__Listed entries__:

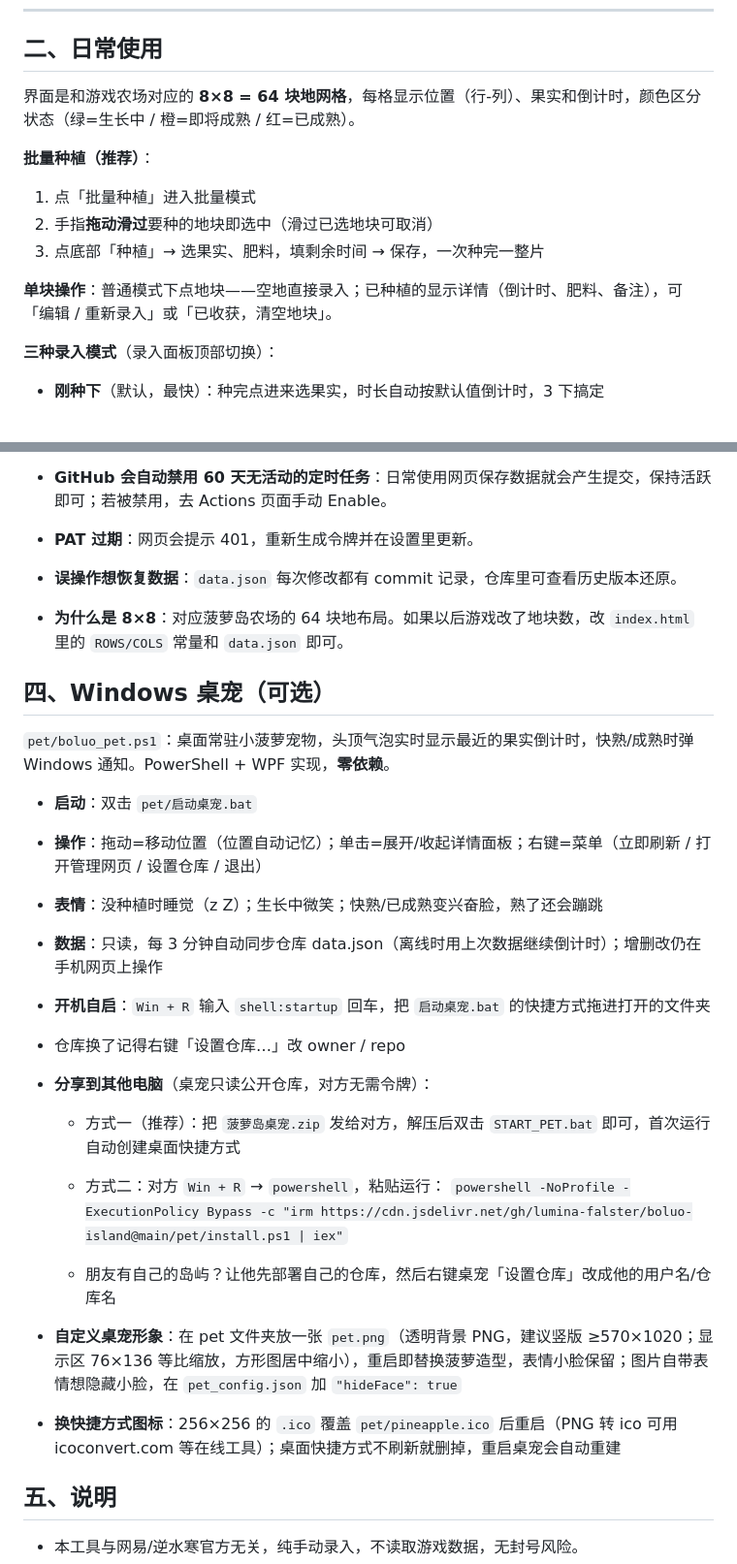
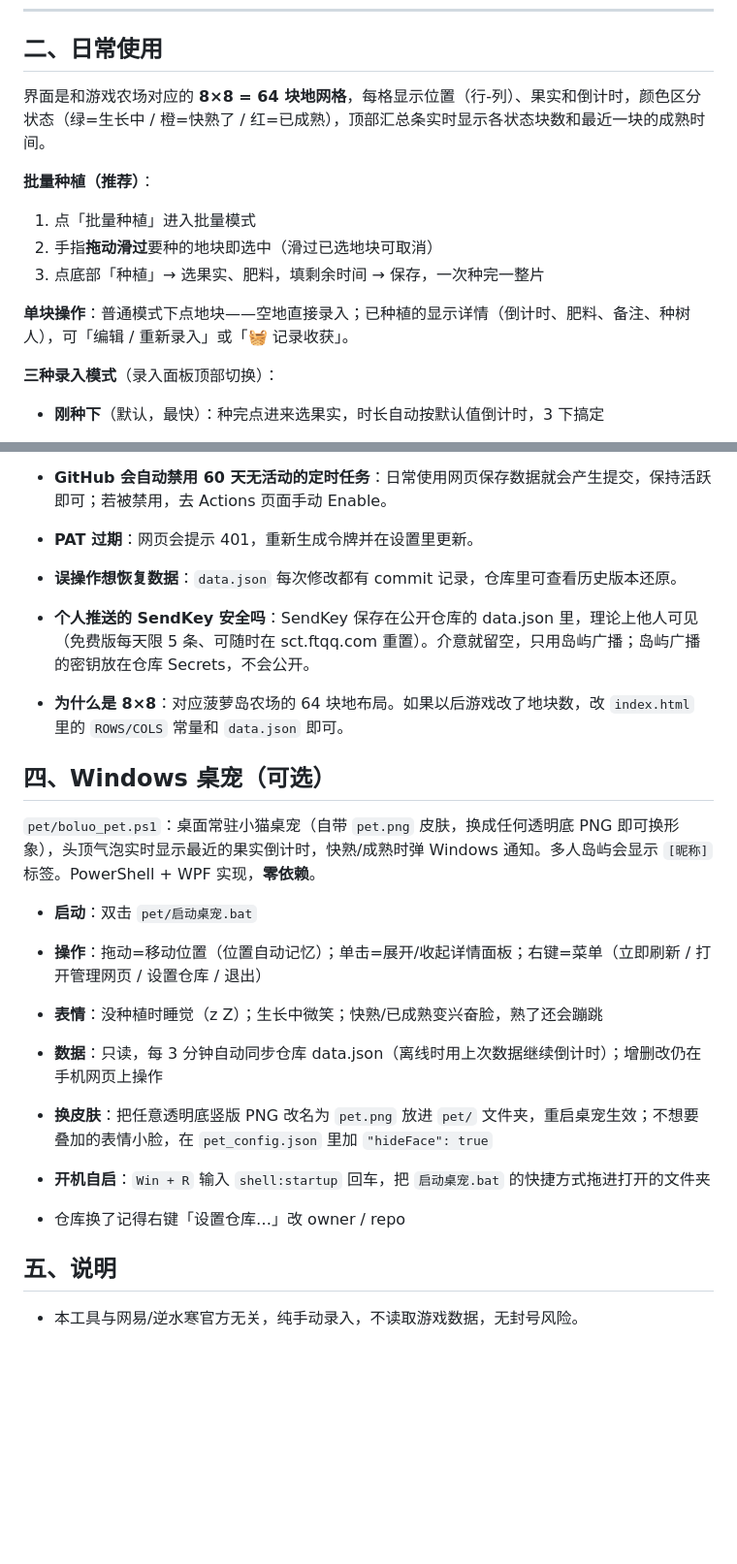
Before and after one commit to lumina-falster/boluo-island, a Markdown page: README.md, 2 parts joined by grey strips. Shown at 97% size. GitHub-like rendering; blank space fills up the shorter version.

```diff
--- a/README.md
+++ b/README.md
@@ -98,7 +104,7 @@ GitHub → 头像 → **Settings → Developer settings → Personal access toke
 
 ## 二、日常使用
 
-界面是和游戏农场对应的 **8×8 = 64 块地网格**，每格显示位置（行-列）、果实和倒计时，颜色区分状态（绿=生长中 / 橙=即将成熟 / 红=已成熟）。
+界面是和游戏农场对应的 **8×8 = 64 块地网格**，每格显示位置（行-列）、果实和倒计时，颜色区分状态（绿=生长中 / 橙=快熟了 / 红=已成熟），顶部汇总条实时显示各状态块数和最近一块的成熟时间。
 
 **批量种植（推荐）**：
 
@@ -106,7 +112,7 @@ GitHub → 头像 → **Settings → Developer settings → Personal access toke
 2. 手指**拖动滑过**要种的地块即选中（滑过已选地块可取消）
 3. 点底部「种植」→ 选果实、肥料，填剩余时间 → 保存，一次种完一整片
 
-**单块操作**：普通模式下点地块——空地直接录入；已种植的显示详情（倒计时、肥料、备注），可「编辑 / 重新录入」或「已收获，清空地块」。
+**单块操作**：普通模式下点地块——空地直接录入；已种植的显示详情（倒计时、肥料、备注、种树人），可「编辑 / 重新录入」或「🧺 记录收获」。
 
 **三种录入模式**（录入面板顶部切换）：
 
@@ -142,11 +170,13 @@ GitHub → 头像 → **Settings → Developer settings → Personal access toke
 
 - **误操作想恢复数据**：`data.json` 每次修改都有 commit 记录，仓库里可查看历史版本还原。
 
+- **个人推送的 SendKey 安全吗**：SendKey 保存在公开仓库的 data.json 里，理论上他人可见（免费版每天限 5 条、可随时在 sct.ftqq.com 重置）。介意就留空，只用岛屿广播；岛屿广播的密钥放在仓库 Secrets，不会公开。
+
 - **为什么是 8×8**：对应菠萝岛农场的 64 块地布局。如果以后游戏改了地块数，改 `index.html` 里的 `ROWS/COLS` 常量和 `data.json` 即可。
 
 ## 四、Windows 桌宠（可选）
 
-`pet/boluo_pet.ps1`：桌面常驻小菠萝宠物，头顶气泡实时显示最近的果实倒计时，快熟/成熟时弹 Windows 通知。PowerShell + WPF 实现，**零依赖**。
+`pet/boluo_pet.ps1`：桌面常驻小猫桌宠（自带 `pet.png` 皮肤，换成任何透明底 PNG 即可换形象），头顶气泡实时显示最近的果实倒计时，快熟/成熟时弹 Windows 通知。多人岛屿会显示 `[昵称]` 标签。PowerShell + WPF 实现，**零依赖**。
 
 - **启动**：双击 `pet/启动桌宠.bat`
 
@@ -156,22 +186,11 @@ GitHub → 头像 → **Settings → Developer settings → Personal access toke
 
 - **数据**：只读，每 3 分钟自动同步仓库 data.json（离线时用上次数据继续倒计时）；增删改仍在手机网页上操作
 
+- **换皮肤**：把任意透明底竖版 PNG 改名为 `pet.png` 放进 `pet/` 文件夹，重启桌宠生效；不想要叠加的表情小脸，在 `pet_config.json` 里加 `"hideFace": true`
+
 - **开机自启**：`Win + R` 输入 `shell:startup` 回车，把 `启动桌宠.bat` 的快捷方式拖进打开的文件夹
 
 - 仓库换了记得右键「设置仓库…」改 owner / repo
-
-- **分享到其他电脑**（桌宠只读公开仓库，对方无需令牌）：
-
-  - 方式一（推荐）：把 `菠萝岛桌宠.zip` 发给对方，解压后双击 `START_PET.bat` 即可，首次运行自动创建桌面快捷方式
-
-  - 方式二：对方 `Win + R` → `powershell`，粘贴运行：
-    `powershell -NoProfile -ExecutionPolicy Bypass -c "irm https://cdn.jsdelivr.net/gh/lumina-falster/boluo-island@main/pet/install.ps1 | iex"`
-
-  - 朋友有自己的岛屿？让他先部署自己的仓库，然后右键桌宠「设置仓库」改成他的用户名/仓库名
-
-- **自定义桌宠形象**：在 pet 文件夹放一张 `pet.png`（透明背景 PNG，建议竖版 ≥570×1020；显示区 76×136 等比缩放，方形图居中缩小），重启即替换菠萝造型，表情小脸保留；图片自带表情想隐藏小脸，在 `pet_config.json` 加 `"hideFace": true`
-
-- **换快捷方式图标**：256×256 的 `.ico` 覆盖 `pet/pineapple.ico` 后重启（PNG 转 ico 可用 icoconvert.com 等在线工具）；桌面快捷方式不刷新就删掉，重启桌宠会自动重建
 
 ## 五、说明
 
```
Also changed, not shown: other parts of README.md (+31 -3 lines).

__Exercise__: Show the lines of the entries that include the string "Windows", copying each in full.

__Solution to the problem__:
 ## 四、Windows 桌宠（可选）
-`pet/boluo_pet.ps1`：桌面常驻小菠萝宠物，头顶气泡实时显示最近的果实倒计时，快熟/成熟时弹 Windows 通知。PowerShell + WPF 实现，**零依赖**。
+`pet/boluo_pet.ps1`：桌面常驻小猫桌宠（自带 `pet.png` 皮肤，换成任何透明底 PNG 即可换形象），头顶气泡实时显示最近的果实倒计时，快熟/成熟时弹 Windows 通知。多人岛屿会显示 `[昵称]` 标签。PowerShell + WPF 实现，**零依赖**。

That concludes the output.